MARILYN’S FRIDAY: I’M SHOCKED!

Usually I’d wait til later in the day to write an update post since Marilyn’s return home Monday from complex heart valve surgery. But some funny and encouraging things have happened this morning. I figured I’d best write as coffee is slowly clearing the cobwebs in my mind.

Where to begin? Latest news at the top, right? Okay, Marilyn is waiting for the visiting nurse to arrive for today’s session. Visit number two. We’re properly attired, Marilyn in a clean nightgown and me in my “Dogfather” lounge pants and top.

Diane, Marilyn’s nurse has just arrived. Her first visit. We’ve greeted each other. I continue writing as Diane checks and examines Marilyn

Marilyn was able to put on her nightgown WITHOUT assistance, using her arms and with minimal pain. FIRST time since she came home. Give the lady a hug, kiss and round of applause after Diane leaves.

My Claude Rains moment came a little earlier this morning. I was relaxing on the love seat, sipping coffee and waiting for my brains to show some life. Nan, our Norwich Terrier, was lying at my feet watching Marilyn. Nan is Marilyn’s dog. Her faithful companion. She follows Marilyn wherever she goes. I’m normally ignored. I used to be a household name for more than 31 years as a Boston TV news reporter. I used to be somebody.

Well, Marilyn had to answer nature’s call. She got up by herself from the love seat. Another first this week. No, don’t stop the presses. Not yet. Marilyn walked slowly away and into the bathroom. Normally, Nan would be right behind her. Marilyn’s faithful companion usually follows her Mom right into the bathroom, pushing open the door and moving right up to where business is being conducted. Frequently, Nan grunts like a pig, signaling the other dogs Mom is in the bathroom. They scamper down the hallway and gaze from the bathroom door. Nan sends out sideline reports about Marilyn’s efforts. Wide, wide world of sports!

Not today. Nan didn’t budge as Marilyn left the living room. She stayed at my feet, grunting with satisfaction. Okay, now the “Louie Renault” moment. Marilyn called from the bathroom but Nan never moved. I was shocked! Absolutely shocked!

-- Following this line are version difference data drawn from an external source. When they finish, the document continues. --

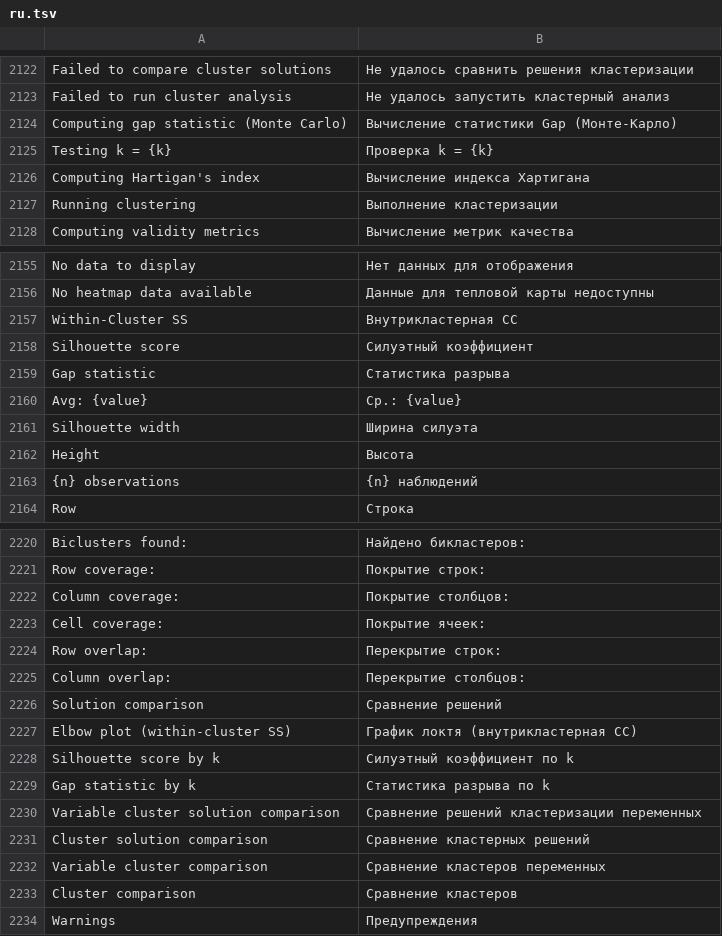
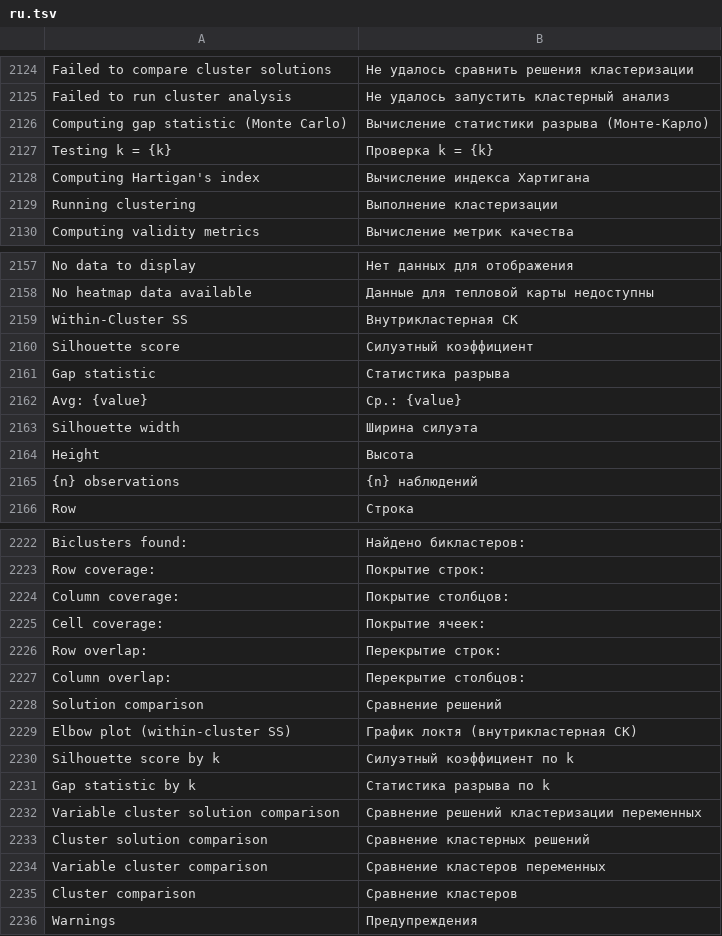
Before and after one commit to Forevener/DataSuite2-Translation, a TSV file: ru.tsv, drawn as a sheet; only a part is shown, gaps mark what is left out; the diff covers the shown part only.

```diff
--- a/ru.tsv
+++ b/ru.tsv
@@ -2123,3 +2125,3 @@ Failed to compare cluster solutions	Не удалось сравнить реш
 Failed to run cluster analysis	Не удалось запустить кластерный анализ
-Computing gap statistic (Monte Carlo)	Вычисление статистики Gap (Монте-Карло)
+Computing gap statistic (Monte Carlo)	Вычисление статистики разрыва (Монте-Карло)
 Testing k = {k}	Проверка k = {k}
@@ -2156,3 +2158,3 @@ No data to display	Нет данных для отображения
 No heatmap data available	Данные для тепловой карты недоступны
-Within-Cluster SS	Внутрикластерная СС
+Within-Cluster SS	Внутрикластерная СК
 Silhouette score	Силуэтный коэффициент
@@ -2226,3 +2228,3 @@ Column overlap:	Перекрытие столбцов:
 Solution comparison	Сравнение решений
-Elbow plot (within-cluster SS)	График локтя (внутрикластерная СС)
+Elbow plot (within-cluster SS)	График локтя (внутрикластерная СК)
 Silhouette score by k	Силуэтный коэффициент по k
```
Also changed, not shown: 4 added rows and 4 edited cells elsewhere in this file.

Diane’s just wrapped up her visit with Marilyn. They’re laughing. Marilyn’s blood pressure and heart rate look pretty okay. Here’s hoping the rest of this Friday is good.

The Mumford – Part 1- Marilyn Armstrong

Yesterday we were on our way from Uxbridge to Milford.

There’s really only one way to get there from here and that’s by Route 16, one of the original post roads in the valley.

The park along the Mumford River, at the falls.

We drove into town, but when we had to turn onto 16, it was closed. They were repairing the bridge over the Mumford. You really don’t notice the bridge until it’s closed and you have to find another route to wherever. Unlike more urban areas, we don’t have an extensive road system. We have no highways. Most roads, even the most heavily trafficked, are two lanes and none except Rt. 146 are even partially limited access.

Summertime at Mumford Falls.

There are only two seasons in New England: Winter and Road Repair. Road Repair is a long season and lasts from when the snow melts (thus including what we humorously call Spring) and as far into Autumn as the weather allows. Spring, when we have one, is short and is alternately known as “mud season.” If you have small children and/or dogs, you really understand why this is no one’s favorite time of year.

As soon as the snow melts and the weather is warm enough to do something besides play ice hockey or ski, every road in the region is backed up, barely passable as road crews rush to get as much damage repaired as possible before winter comes back.

Weather is erratic in New England. Winter can come as early as October or tease you by not showing up until January or February … or, in some rare years like this past one, not show up at all. But that’s rare indeed. Usually, the only question is how much snow and how cold. And if it will end in February, March or last right through most of April.

There’s never enough time. We may not have a lot of roads, but we do have a lot of weather and the amount of damage resulting from snow, ice and cold is usually more than the towns can fix no matter how early they start.

Editor’s note:  The above was originally posted on July 20, 2012.